• [Problem details] What is needed is an exact copy of the records below, minus any pictures.

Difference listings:
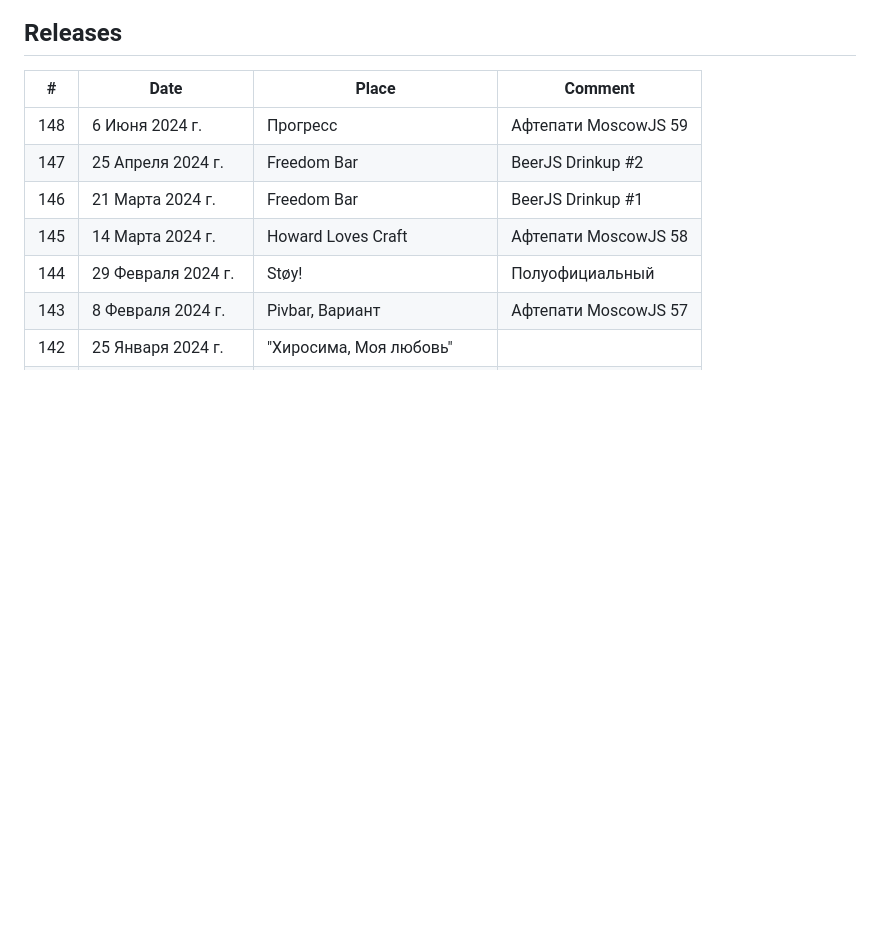
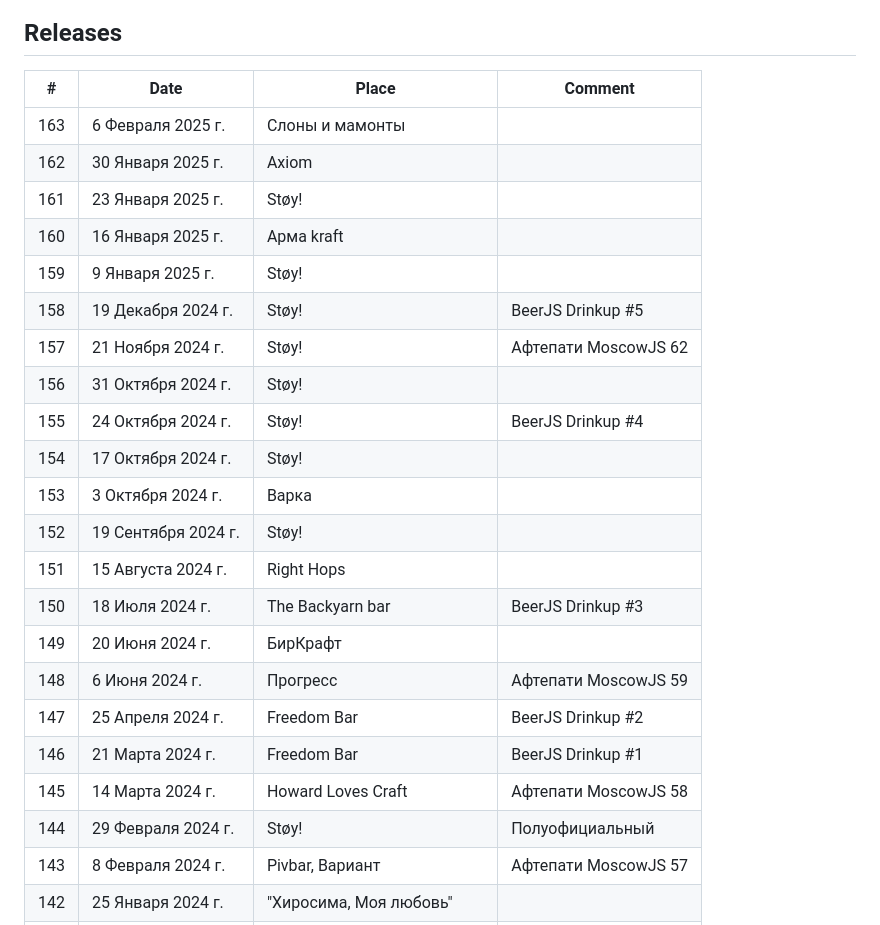
Before and after one commit to beerjs/moscow, a Markdown page: README.md, the part around the change. Rendered like a GitHub page; blank space fills up the shorter version.

Commit message:
Move updates from airtable to github

```diff
--- a/README.md
+++ b/README.md
@@ -8,6 +8,21 @@
 
 | #   | Date                | Place                      | Comment              |
 |-----|---------------------|----------------------------|----------------------|
+| 163 | 6 Февраля 2025 г.   | Слоны и мамонты            |                      |
+| 162 | 30 Января 2025 г.   | Axiom                      |                      |
+| 161 | 23 Января 2025 г.   | Støy!                      |                      |
+| 160 | 16 Января 2025 г.   | Арма kraft                 |                      |
+| 159 | 9 Января 2025 г.    | Støy!                      |                      |
+| 158 | 19 Декабря 2024 г.  | Støy!                      | BeerJS Drinkup #5    |
+| 157 | 21 Ноября 2024 г.   | Støy!                      | Афтепати MoscowJS 62 |
+| 156 | 31 Октября 2024 г.  | Støy!                      |                      |
+| 155 | 24 Октября 2024 г.  | Støy!                      | BeerJS Drinkup #4    |
+| 154 | 17 Октября 2024 г.  | Støy!                      |                      |
+| 153 | 3 Октября 2024 г.   | Варка                      |                      |
+| 152 | 19 Сентября 2024 г. | Støy!                      |                      |
+| 151 | 15 Августа 2024 г.  | Right Hops                 |                      |
+| 150 | 18 Июля 2024 г.     | The Backyarn bar           | BeerJS Drinkup #3    |
+| 149 | 20 Июня 2024 г.     | БирКрафт                   |                      |
 | 148 | 6 Июня 2024 г.      | Прогресс                   | Афтепати MoscowJS 59 |
 | 147 | 25 Апреля 2024 г.   | Freedom Bar                | BeerJS Drinkup #2    |
 | 146 | 21 Марта 2024 г.    | Freedom Bar                | BeerJS Drinkup #1    |
```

• [Task solution]
Before and after one commit to beerjs/moscow, a Markdown page: README.md, the part around the change. Rendered like a GitHub page; blank space fills up the shorter version.

Commit message:
Move updates from airtable to github

```diff
--- a/README.md
+++ b/README.md
@@ -8,6 +8,21 @@
 
 | #   | Date                | Place                      | Comment              |
 |-----|---------------------|----------------------------|----------------------|
+| 163 | 6 Февраля 2025 г.   | Слоны и мамонты            |                      |
+| 162 | 30 Января 2025 г.   | Axiom                      |                      |
+| 161 | 23 Января 2025 г.   | Støy!                      |                      |
+| 160 | 16 Января 2025 г.   | Арма kraft                 |                      |
+| 159 | 9 Января 2025 г.    | Støy!                      |                      |
+| 158 | 19 Декабря 2024 г.  | Støy!                      | BeerJS Drinkup #5    |
+| 157 | 21 Ноября 2024 г.   | Støy!                      | Афтепати MoscowJS 62 |
+| 156 | 31 Октября 2024 г.  | Støy!                      |                      |
+| 155 | 24 Октября 2024 г.  | Støy!                      | BeerJS Drinkup #4    |
+| 154 | 17 Октября 2024 г.  | Støy!                      |                      |
+| 153 | 3 Октября 2024 г.   | Варка                      |                      |
+| 152 | 19 Сентября 2024 г. | Støy!                      |                      |
+| 151 | 15 Августа 2024 г.  | Right Hops                 |                      |
+| 150 | 18 Июля 2024 г.     | The Backyarn bar           | BeerJS Drinkup #3    |
+| 149 | 20 Июня 2024 г.     | БирКрафт                   |                      |
 | 148 | 6 Июня 2024 г.      | Прогресс                   | Афтепати MoscowJS 59 |
 | 147 | 25 Апреля 2024 г.   | Freedom Bar                | BeerJS Drinkup #2    |
 | 146 | 21 Марта 2024 г.    | Freedom Bar                | BeerJS Drinkup #1    |
```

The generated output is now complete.